These are the types of stories and organizations that the Wallace Foundation, which aims to foster equity and improvements in the arts, will support in its new initiative. Eighteen arts organizations of color across the country, including Pregones/PRTT, will each receive up to $3.75 million over the next five years.
“One of the things that distinguishes this opportunity is the acknowledgment that organizations of color have a certain history of undercapitalization,” said Arnaldo López, the managing director of Pregones/PRTT. “And that means that, for many years — compared to primarily white-serving organizations in the arts and culture — we worked with a fraction of the money.”

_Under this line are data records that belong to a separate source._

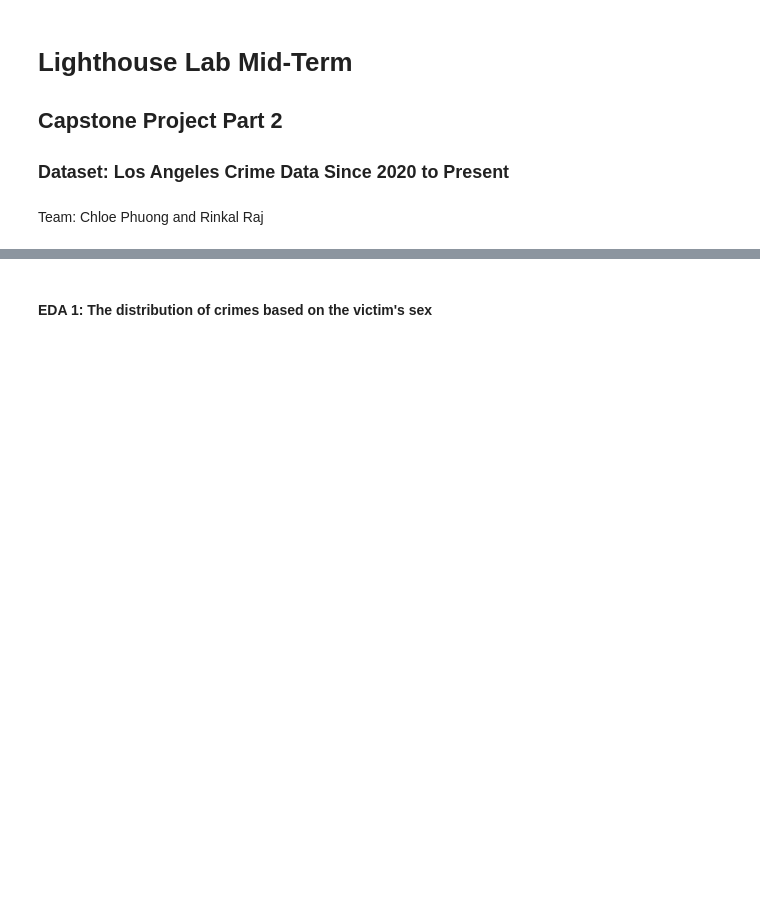
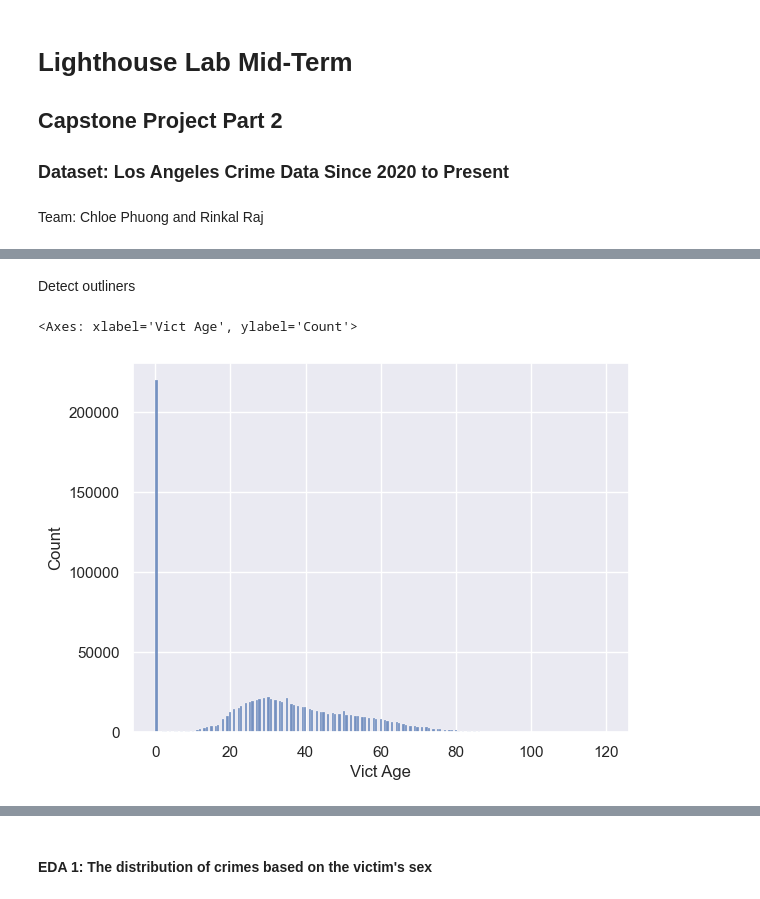
Before and after one commit to chloephuong/LHL-Midterm-Capstone-Project, a Jupyter notebook: Capstone-Project-Part2-DataVisualization.ipynb, the cells around one changed output, grey strips where cells are left out. Saved outputs shown, nothing was run; the diff lists cells and outputs as text; code cells hidden in the pictures; blank space fills up the shorter version.

```diff
--- a/Capstone-Project-Part2-DataVisualization.ipynb
+++ b/Capstone-Project-Part2-DataVisualization.ipynb
@@ -66,0 +67,7 @@ df.describe()
+# %% [markdown]
+Detect outliners
+# %%
+sns.histplot(x=df['Vict Age'])
+# %% [output]
+<Axes: xlabel='Vict Age', ylabel='Count'>
+[figure, added]
```
Also changed, not shown: parts of 6 cells of this notebook.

The 18 grantees were selected from over 250 applicants and include 1Hood Media in Pittsburgh, Chicago Sinfonietta, the Queer Women of Color Media Arts Project in San Francisco, the Arab American National Museum in Dearborn, Mich., and the Union for Contemporary Art in Omaha, Neb.
This marks the first phase — aimed at organizations with budgets between $500,000 and $5 million — of a broader national arts initiative by the Wallace Foundation. A future phase will focus on a second, larger group of grantees with budgets below $500,000. In total, the foundation has committed to providing funding of up to $100 million.
This iteration, though, was designed around a specific guiding question: How can arts organizations of color use their experience working closely with their communities to stay resilient and relevant?
“It’s about: What are the aspirations for their future?” said Bahia Ramos, the director of arts at the Wallace Foundation. “And how might these resources — time and space to breathe and learn together — give them the wherewithal to meet those aspirations?”
The first year of the initiative will focus on planning before the next four years of project implementation. Over the next year, grantees will map out their funding in partnership with advisers and consultants, including researchers, ethnographers and financial management planners.
One recipient, the Laundromat Project in Bedford-Stuyvesant, Brooklyn, hopes to dig deeper into its work: Helping artists and neighbors become agents of change in their own communities. The Laundromat Project was founded 17 years ago by a Black woman, Risë Wilson, at her kitchen table in Bed-Stuy, said the project’s executive director, Kemi Ilesanmi.
“We have residencies with artists, we do community engagement, we have a professional development fellowship,” Ilesanmi said. “And all of this is allowing us to figure out how to do that citywide — and do it in the context of Bed-Stuy.”
Grantees will also work with a research team from Arizona State University and the University of Virginia to refine their research questions and approaches. Researchers from the Social Science Research Council will develop “deep-dive” ethnographies of each organization to document their histories and practices.
“All of us have a great deal to learn from organizations founded by and with communities of color,” Ramos said, “who have deep legacies of working with and on behalf of their communities.”